__About this task__
Within the records below, find each line with the word "saoirse" and copy it out.

__Data__
= Beginning of Section =

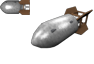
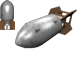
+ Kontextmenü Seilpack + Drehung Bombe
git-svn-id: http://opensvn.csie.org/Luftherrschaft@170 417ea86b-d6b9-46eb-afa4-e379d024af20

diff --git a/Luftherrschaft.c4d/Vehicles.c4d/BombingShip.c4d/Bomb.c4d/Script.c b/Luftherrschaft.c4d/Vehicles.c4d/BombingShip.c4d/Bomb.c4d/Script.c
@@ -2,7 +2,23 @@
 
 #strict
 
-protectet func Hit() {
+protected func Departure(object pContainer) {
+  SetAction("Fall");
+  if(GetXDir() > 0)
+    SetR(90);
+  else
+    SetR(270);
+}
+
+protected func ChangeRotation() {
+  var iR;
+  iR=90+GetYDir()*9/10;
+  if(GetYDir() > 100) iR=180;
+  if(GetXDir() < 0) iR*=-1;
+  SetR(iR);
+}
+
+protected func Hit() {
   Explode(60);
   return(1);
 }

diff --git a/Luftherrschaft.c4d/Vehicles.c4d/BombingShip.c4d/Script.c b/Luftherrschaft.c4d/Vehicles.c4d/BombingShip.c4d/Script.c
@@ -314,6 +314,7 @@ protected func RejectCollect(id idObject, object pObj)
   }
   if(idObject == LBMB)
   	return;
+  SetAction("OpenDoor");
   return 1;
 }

= End of Section =
= Beginning of Section =

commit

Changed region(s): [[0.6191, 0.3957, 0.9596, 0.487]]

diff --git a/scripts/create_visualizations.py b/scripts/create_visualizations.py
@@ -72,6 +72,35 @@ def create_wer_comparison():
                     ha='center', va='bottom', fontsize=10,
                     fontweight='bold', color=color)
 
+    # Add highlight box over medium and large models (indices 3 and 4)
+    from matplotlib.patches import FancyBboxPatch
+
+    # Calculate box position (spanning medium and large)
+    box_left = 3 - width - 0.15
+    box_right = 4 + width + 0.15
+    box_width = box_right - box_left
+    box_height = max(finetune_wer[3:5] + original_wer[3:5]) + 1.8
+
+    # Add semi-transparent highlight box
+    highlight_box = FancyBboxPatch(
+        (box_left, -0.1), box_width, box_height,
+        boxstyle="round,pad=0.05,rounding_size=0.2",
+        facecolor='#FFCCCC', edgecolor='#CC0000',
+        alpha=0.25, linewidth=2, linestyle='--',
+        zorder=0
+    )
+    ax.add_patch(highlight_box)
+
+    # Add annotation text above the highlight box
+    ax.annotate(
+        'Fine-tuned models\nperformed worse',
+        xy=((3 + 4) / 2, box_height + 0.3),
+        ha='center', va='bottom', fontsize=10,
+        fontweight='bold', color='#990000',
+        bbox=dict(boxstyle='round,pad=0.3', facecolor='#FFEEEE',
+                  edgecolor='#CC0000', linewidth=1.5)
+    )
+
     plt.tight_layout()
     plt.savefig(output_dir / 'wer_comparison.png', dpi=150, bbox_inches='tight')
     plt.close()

= End of Section =
= Beginning of Section =

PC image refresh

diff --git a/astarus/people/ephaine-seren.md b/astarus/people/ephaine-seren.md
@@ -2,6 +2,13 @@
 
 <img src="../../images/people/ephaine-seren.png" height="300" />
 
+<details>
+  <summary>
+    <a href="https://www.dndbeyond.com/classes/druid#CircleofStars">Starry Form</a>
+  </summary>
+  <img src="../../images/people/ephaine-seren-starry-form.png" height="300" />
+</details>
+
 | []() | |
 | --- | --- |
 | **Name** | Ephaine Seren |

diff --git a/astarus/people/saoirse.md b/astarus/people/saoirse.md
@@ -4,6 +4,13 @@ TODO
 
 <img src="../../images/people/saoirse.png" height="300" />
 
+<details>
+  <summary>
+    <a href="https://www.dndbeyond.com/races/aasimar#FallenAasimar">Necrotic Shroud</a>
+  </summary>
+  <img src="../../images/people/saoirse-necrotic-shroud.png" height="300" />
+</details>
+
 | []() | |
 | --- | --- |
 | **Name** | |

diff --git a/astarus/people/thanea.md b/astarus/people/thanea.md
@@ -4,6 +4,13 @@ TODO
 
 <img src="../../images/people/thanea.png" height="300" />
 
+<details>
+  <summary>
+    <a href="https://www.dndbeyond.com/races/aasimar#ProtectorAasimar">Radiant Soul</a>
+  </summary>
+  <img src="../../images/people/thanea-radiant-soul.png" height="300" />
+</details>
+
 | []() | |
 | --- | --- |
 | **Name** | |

= End of Section =

__Response to this exercise__
diff --git a/astarus/people/saoirse.md b/astarus/people/saoirse.md
 <img src="../../images/people/saoirse.png" height="300" />
+  <img src="../../images/people/saoirse-necrotic-shroud.png" height="300" />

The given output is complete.